RECORDS PROVIDED:
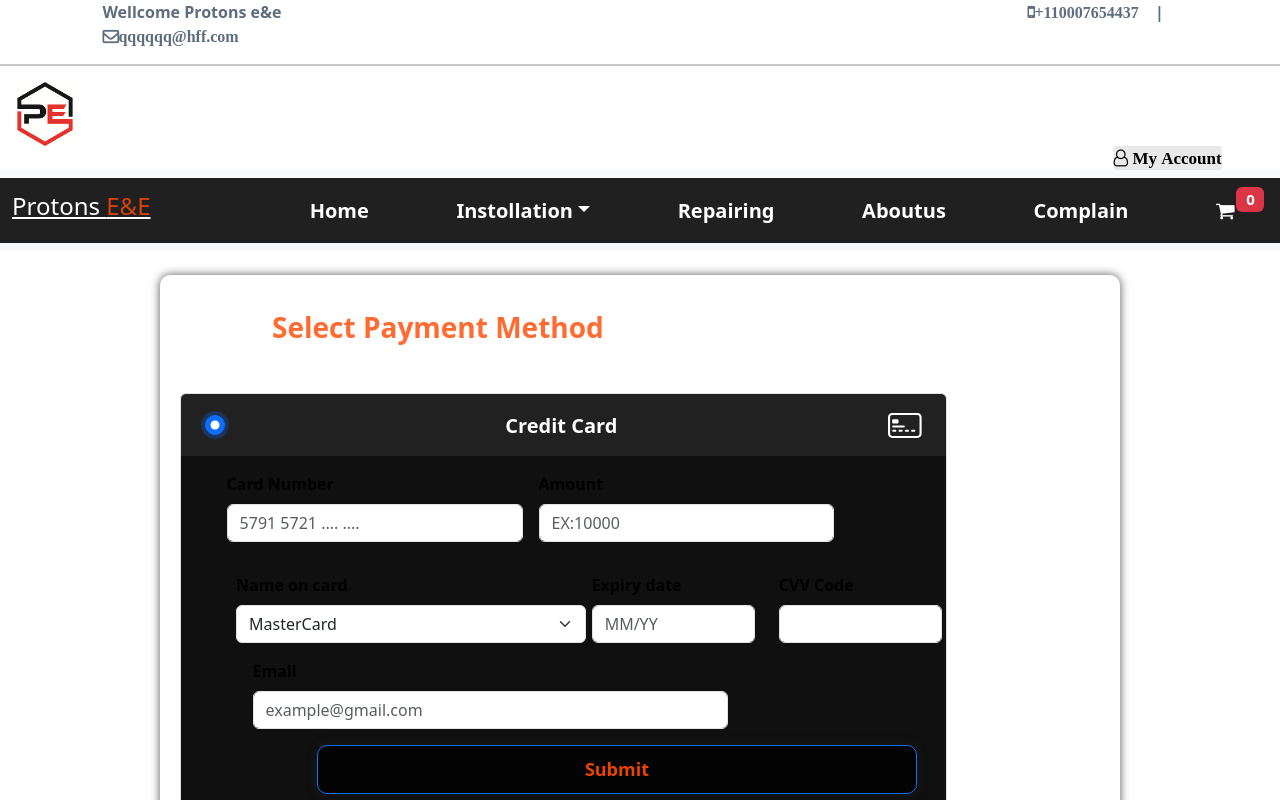
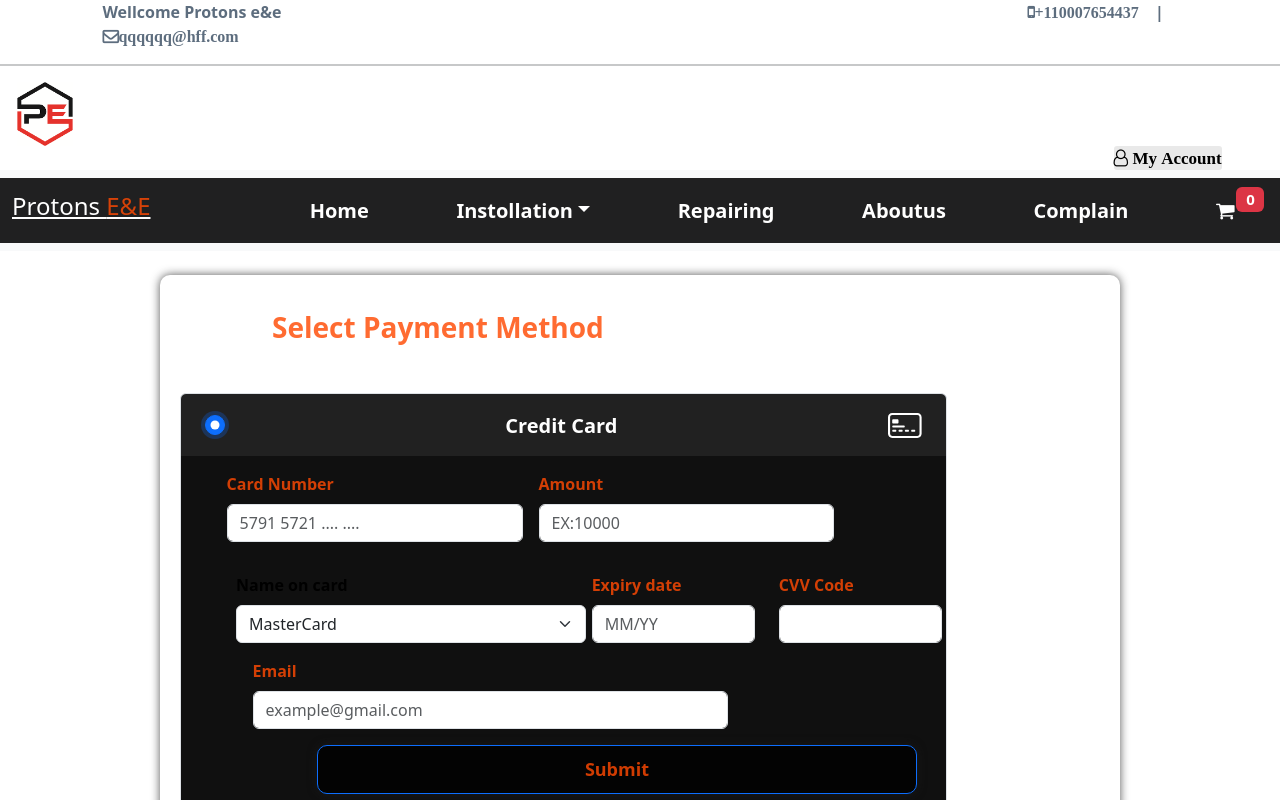
Before and after one commit to SKSpraveen/ITP-Project, a React (Create React App) app in the folder frontend/: page /Payments in a window 1280 px wide. Both pictures are taken after a click on the radio button "Credit Card". Shown: the top 800 px of the page. Built offline with nearby package versions, Linux system fonts and the light colour scheme; no server answers.

Commit message:
add coroler

```diff
--- a/frontend/src/Pages/Anjana/Payments.js
+++ b/frontend/src/Pages/Anjana/Payments.js
@@ -164,13 +164,13 @@ function Payments() {
                                         <form onSubmit={handleSubmitCard} style={{ fontWeight: "700", color: "rgba(255, 74, 2, 0.816)" }}>
                                             <div className='row'>
                                             <div className="px-2 col-lg-5 mb-3">
-                                                <label className="form-label">Card Number</label>
+                                                <label className="form-label"style={{  color: "rgba(255, 74, 2, 0.816)" }}>Card Number</label>
                                                 <input type="numbers" className="form-control" placeholder="5791 5721 .... ...." value={card} onChange={e => setCard(e.target.value)} maxLength={'16'} />
 
 
                                             </div>
                                             <div className="px-2 col-lg-5 mb-3">
-                                                        <label className="form-label">Amount</label>
+                                                        <label className="form-label"style={{  color: "rgba(255, 74, 2, 0.816)" }}>Amount</label>
                                                         <input type="number" className="form-control" placeholder="EX:10000" value={amount} onChange={e => setAmount(e.target.value)} />
                                                     </div>
                                             </div>
@@ -178,8 +178,8 @@ function Payments() {
 
                                             <div className="row">
                                                 <div className="col-lg-6">
-                                                    <div className="mb-3">
-                                                        <label className="form-label">Name on card</label>
+                                                    <div className="mb-3"style={{  color: "rgba(255, 74, 2, 0.816)" }}>
+                                                        <label className="form-label" >Name on card</label>
                                                         <select className="form-select" id="cardType" name="cardType" value={cname} onChange={e => setCname(e.target.value)}>
                                                             <option value="MasterCard">MasterCard</option>
                                                             <option value="Visa">Visa</option>
@@ -189,22 +189,22 @@ function Payments() {
                                                 </div>
                                                 <div className="col-lg-3">
                                                     <div className="mb-3">
-                                                        <label className="form-label">Expiry date</label>
+                                                        <label className="form-label"style={{  color: "rgba(255, 74, 2, 0.816)" }}>Expiry date</label>
                                                         <input type="date(year and month)" className="form-control" placeholder="MM/YY" value={exdate} onChange={e => setExdate(e.target.value)} />
                                                     </div>
                                                 </div>
                                                 <div className="col-lg-3">
                                                     <div className="mb-3">
-                                                        <label className="form-label">CVV Code</label>
+                                                        <label className="form-label" style={{  color: "rgba(255, 74, 2, 0.816)" }}>CVV Code</label>
                                                         <input type="password" className="form-control" value={cvv} onChange={e => setCvv(e.target.value)} maxLength={4} />
                                                     </div>
                                                 </div>
                                             </div>
                                             <div className="px-1 col-lg-8 mb-3">
-                                                <label className="form-label">Email</label>
+                                                <label className="form-label"style={{  color: "rgba(255, 74, 2, 0.816)" }}>Email</label>
                                                 <input type="email" className="form-control" placeholder="example@gmail.com" value={email} onChange={e => setEmail(e.target.value)} />
                                             </div>
-                                            <button type="submit" className="btn btn-primary" style={{ width: '600px' }}>Submit</button>
+                                            <button type="submit" className="btn btn-primary" style={{ width: '600px',color: "rgba(255, 74, 2, 0.816)" }}>Submit</button>
 
                                         </form>
                                     </div>
@@ -239,28 +239,28 @@ function Payments() {
                                     <div className="accordion-body">
                                         <form onSubmit={handleSubmitBankPayment} style={{ fontWeight: "700", color: "rgba(255, 74, 2, 0.816)" }}>
                                             <div className="px-2 col-lg-6 mb-3">
-                                                <label className="form-label">Email address</label>
+                                                <label className="form-label"style={{  color: "rgba(255, 74, 2, 0.816)" }}>Email address</label>
                                                 <input type="email" className="form-control" placeholder="example@gmail.com" value={email} onChange={e => setEmail(e.target.value)} />
                                             </div>
                                             <div className="row">
                                                 <div className="col-lg-6">
                                                     <div className="mb-3">
-                                                        <label className="form-label">Account Number</label>
+                                                        <label className="form-label" style={{  color: "rgba(255, 74, 2, 0.816)" }}>Account Number</label>
                                                         <input type="text" className="form-control" placeholder="EX:2345677654322444" value={accountnumber} onChange={e => setAccountNumber(e.target.value)} />
                                                     </div>
                                                 </div>
                                                 <div className="col-lg-3">
                                                     <div className="mb-3">
-                                                        <label className="form-label">Amount</label>
+                                                        <label className="form-label"style={{  color: "rgba(255, 74, 2, 0.816)" }}>Amount</label>
                                                         <input type="number" className="form-control" placeholder="EX:10000" value={amount} onChange={e => setAmount(e.target.value)} />
                                                     </div>
                                                 </div>
                                             </div>
                                             <div className="px-2 col-lg-6 mb-3">
-                                                <label className="form-label">Upload Slip</label>
+                                                <label className="form-label" style={{  color: "rgba(255, 74, 2, 0.816)" }}>Upload Slip</label>
                                                 <input type="file" className="form-control" value={slip} onChange={e => setSlip(e.target.value)} />
                                             </div>
-                                            <button type="submit" className="btn btn-primary"style={{ width: '600px' }}>
+                                            <button type="submit" className="btn btn-primary"style={{ width: '600px',color: "rgba(255, 74, 2, 0.816)" }}>
                                                 Submit
                                             </button>
                                         </form>
@@ -297,32 +297,32 @@ function Payments() {
                                     <div className="accordion-body">
                                         <form onSubmit={handleSubmitDirectPayment} style={{ fontWeight: "700", color: "rgba(255, 74, 2, 0.816)" }}>
                                             <div className="px-2 col-lg-6 mb-3">
-                                                <label className="form-label">Name</label>
+                                                <label className="form-label" style={{  color: "rgba(255, 74, 2, 0.816)" }}>Name</label>
                                                 <input type="text" className="form-control" value={name} onChange={e => setName(e.target.value)} />
                                             </div>
                                             <div className="px-2 col-lg-6 mb-3">
-                                                <label className="form-label">Repair Agent Name</label>
+                                                <label className="form-label" style={{  color: "rgba(255, 74, 2, 0.816)"}}>Repair Agent Name</label>
                                                 <input type="text" className="form-control" value={rgname} onChange={e => setRgname(e.target.value)} />
                                             </div>
                                             <div className="px-2 col-lg-6 mb-3">
-                                                <label className="form-label">Email address</label>
+                                                <label className="form-label"style={{  color: "rgba(255, 74, 2, 0.816)"}}>Email address</label>
                                                 <input type="email" className="form-control" placeholder="example@gmail.com" value={cemail} onChange={e => setCemail(e.target.value)} />
                                             </div>
                                             <div className="row">
                                                 <div className="col-lg-6">
                                                     <div className="mb-3">
-                                                        <label className="form-label">Whatsapp Number</label>
+                                                        <label className="form-label"style={{  color: "rgba(255, 74, 2, 0.816)"}}>Whatsapp Number</label>
                                                         <input type="tel" className="form-control" placeholder="EX:+94 71077 5688" value={contactnumber} onChange={e => setContactnumber(e.target.value)} />
                                                     </div>
                                                 </div>
                                                 <div className="col-lg-3">
                                                     <div className="mb-3">
-                                                        <label className="form-label">Amount</label>
+                                                        <label className="form-label"style={{  color: "rgba(255, 74, 2, 0.816)"}}>Amount</label>
                                                         <input type="number" className="form-control" placeholder="EX:10000" value={amount} onChange={e => setAmount(e.target.value)} />
                                                     </div>
                                                 </div>
                                             </div>
-                                            <button type="submit" className="btn btn-primary" style={{ width: '600px' }}>
+                                            <button type="submit" className="btn btn-primary" style={{ width: '600px',color: "rgba(255, 74, 2, 0.816)" }}>
                                                 Submit
                                             </button>
                                         </form>
```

WHAT IS EXPECTED:
Repeat each record as given. No picture belongs in the copy.

SOLUTION FOR THIS PROBLEM:
Before and after one commit to SKSpraveen/ITP-Project, a React (Create React App) app in the folder frontend/: page /Payments in a window 1280 px wide. Both pictures are taken after a click on the radio button "Credit Card". Shown: the top 800 px of the page. Built offline with nearby package versions, Linux system fonts and the light colour scheme; no server answers.

Commit message:
add coroler

```diff
--- a/frontend/src/Pages/Anjana/Payments.js
+++ b/frontend/src/Pages/Anjana/Payments.js
@@ -164,13 +164,13 @@ function Payments() {
                                         <form onSubmit={handleSubmitCard} style={{ fontWeight: "700", color: "rgba(255, 74, 2, 0.816)" }}>
                                             <div className='row'>
                                             <div className="px-2 col-lg-5 mb-3">
-                                                <label className="form-label">Card Number</label>
+                                                <label className="form-label"style={{  color: "rgba(255, 74, 2, 0.816)" }}>Card Number</label>
                                                 <input type="numbers" className="form-control" placeholder="5791 5721 .... ...." value={card} onChange={e => setCard(e.target.value)} maxLength={'16'} />
 
 
                                             </div>
                                             <div className="px-2 col-lg-5 mb-3">
-                                                        <label className="form-label">Amount</label>
+                                                        <label className="form-label"style={{  color: "rgba(255, 74, 2, 0.816)" }}>Amount</label>
                                                         <input type="number" className="form-control" placeholder="EX:10000" value={amount} onChange={e => setAmount(e.target.value)} />
                                                     </div>
                                             </div>
@@ -178,8 +178,8 @@ function Payments() {
 
                                             <div className="row">
                                                 <div className="col-lg-6">
-                                                    <div className="mb-3">
-                                                        <label className="form-label">Name on card</label>
+                                                    <div className="mb-3"style={{  color: "rgba(255, 74, 2, 0.816)" }}>
+                                                        <label className="form-label" >Name on card</label>
                                                         <select className="form-select" id="cardType" name="cardType" value={cname} onChange={e => setCname(e.target.value)}>
                                                             <option value="MasterCard">MasterCard</option>
                                                             <option value="Visa">Visa</option>
@@ -189,22 +189,22 @@ function Payments() {
                                                 </div>
                                                 <div className="col-lg-3">
                                                     <div className="mb-3">
-                                                        <label className="form-label">Expiry date</label>
+                                                        <label className="form-label"style={{  color: "rgba(255, 74, 2, 0.816)" }}>Expiry date</label>
                                                         <input type="date(year and month)" className="form-control" placeholder="MM/YY" value={exdate} onChange={e => setExdate(e.target.value)} />
                                                     </div>
                                                 </div>
                                                 <div className="col-lg-3">
                                                     <div className="mb-3">
-                                                        <label className="form-label">CVV Code</label>
+                                                        <label className="form-label" style={{  color: "rgba(255, 74, 2, 0.816)" }}>CVV Code</label>
                                                         <input type="password" className="form-control" value={cvv} onChange={e => setCvv(e.target.value)} maxLength={4} />
                                                     </div>
                                                 </div>
                                             </div>
                                             <div className="px-1 col-lg-8 mb-3">
-                                                <label className="form-label">Email</label>
+                                                <label className="form-label"style={{  color: "rgba(255, 74, 2, 0.816)" }}>Email</label>
                                                 <input type="email" className="form-control" placeholder="example@gmail.com" value={email} onChange={e => setEmail(e.target.value)} />
                                             </div>
-                                            <button type="submit" className="btn btn-primary" style={{ width: '600px' }}>Submit</button>
+                                            <button type="submit" className="btn btn-primary" style={{ width: '600px',color: "rgba(255, 74, 2, 0.816)" }}>Submit</button>
 
                                         </form>
                                     </div>
@@ -239,28 +239,28 @@ function Payments() {
                                     <div className="accordion-body">
                                         <form onSubmit={handleSubmitBankPayment} style={{ fontWeight: "700", color: "rgba(255, 74, 2, 0.816)" }}>
                                             <div className="px-2 col-lg-6 mb-3">
-                                                <label className="form-label">Email address</label>
+                                                <label className="form-label"style={{  color: "rgba(255, 74, 2, 0.816)" }}>Email address</label>
                                                 <input type="email" className="form-control" placeholder="example@gmail.com" value={email} onChange={e => setEmail(e.target.value)} />
                                             </div>
                                             <div className="row">
                                                 <div className="col-lg-6">
                                                     <div className="mb-3">
-                                                        <label className="form-label">Account Number</label>
+                                                        <label className="form-label" style={{  color: "rgba(255, 74, 2, 0.816)" }}>Account Number</label>
                                                         <input type="text" className="form-control" placeholder="EX:2345677654322444" value={accountnumber} onChange={e => setAccountNumber(e.target.value)} />
                                                     </div>
                                                 </div>
                                                 <div className="col-lg-3">
                                                     <div className="mb-3">
-                                                        <label className="form-label">Amount</label>
+                                                        <label className="form-label"style={{  color: "rgba(255, 74, 2, 0.816)" }}>Amount</label>
                                                         <input type="number" className="form-control" placeholder="EX:10000" value={amount} onChange={e => setAmount(e.target.value)} />
                                                     </div>
                                                 </div>
                                             </div>
                                             <div className="px-2 col-lg-6 mb-3">
-                                                <label className="form-label">Upload Slip</label>
+                                                <label className="form-label" style={{  color: "rgba(255, 74, 2, 0.816)" }}>Upload Slip</label>
                                                 <input type="file" className="form-control" value={slip} onChange={e => setSlip(e.target.value)} />
                                             </div>
-                                            <button type="submit" className="btn btn-primary"style={{ width: '600px' }}>
+                                            <button type="submit" className="btn btn-primary"style={{ width: '600px',color: "rgba(255, 74, 2, 0.816)" }}>
                                                 Submit
                                             </button>
                                         </form>
@@ -297,32 +297,32 @@ function Payments() {
                                     <div className="accordion-body">
                                         <form onSubmit={handleSubmitDirectPayment} style={{ fontWeight: "700", color: "rgba(255, 74, 2, 0.816)" }}>
                                             <div className="px-2 col-lg-6 mb-3">
-                                                <label className="form-label">Name</label>
+                                                <label className="form-label" style={{  color: "rgba(255, 74, 2, 0.816)" }}>Name</label>
                                                 <input type="text" className="form-control" value={name} onChange={e => setName(e.target.value)} />
                                             </div>
                                             <div className="px-2 col-lg-6 mb-3">
-                                                <label className="form-label">Repair Agent Name</label>
+                                                <label className="form-label" style={{  color: "rgba(255, 74, 2, 0.816)"}}>Repair Agent Name</label>
                                                 <input type="text" className="form-control" value={rgname} onChange={e => setRgname(e.target.value)} />
                                             </div>
                                             <div className="px-2 col-lg-6 mb-3">
-                                                <label className="form-label">Email address</label>
+                                                <label className="form-label"style={{  color: "rgba(255, 74, 2, 0.816)"}}>Email address</label>
                                                 <input type="email" className="form-control" placeholder="example@gmail.com" value={cemail} onChange={e => setCemail(e.target.value)} />
                                             </div>
                                             <div className="row">
                                                 <div className="col-lg-6">
                                                     <div className="mb-3">
-                                                        <label className="form-label">Whatsapp Number</label>
+                                                        <label className="form-label"style={{  color: "rgba(255, 74, 2, 0.816)"}}>Whatsapp Number</label>
                                                         <input type="tel" className="form-control" placeholder="EX:+94 71077 5688" value={contactnumber} onChange={e => setContactnumber(e.target.value)} />
                                                     </div>
                                                 </div>
                                                 <div className="col-lg-3">
                                                     <div className="mb-3">
-                                                        <label className="form-label">Amount</label>
+                                                        <label className="form-label"style={{  color: "rgba(255, 74, 2, 0.816)"}}>Amount</label>
                                                         <input type="number" className="form-control" placeholder="EX:10000" value={amount} onChange={e => setAmount(e.target.value)} />
                                                     </div>
                                                 </div>
                                             </div>
-                                            <button type="submit" className="btn btn-primary" style={{ width: '600px' }}>
+                                            <button type="submit" className="btn btn-primary" style={{ width: '600px',color: "rgba(255, 74, 2, 0.816)" }}>
                                                 Submit
                                             </button>
                                         </form>
```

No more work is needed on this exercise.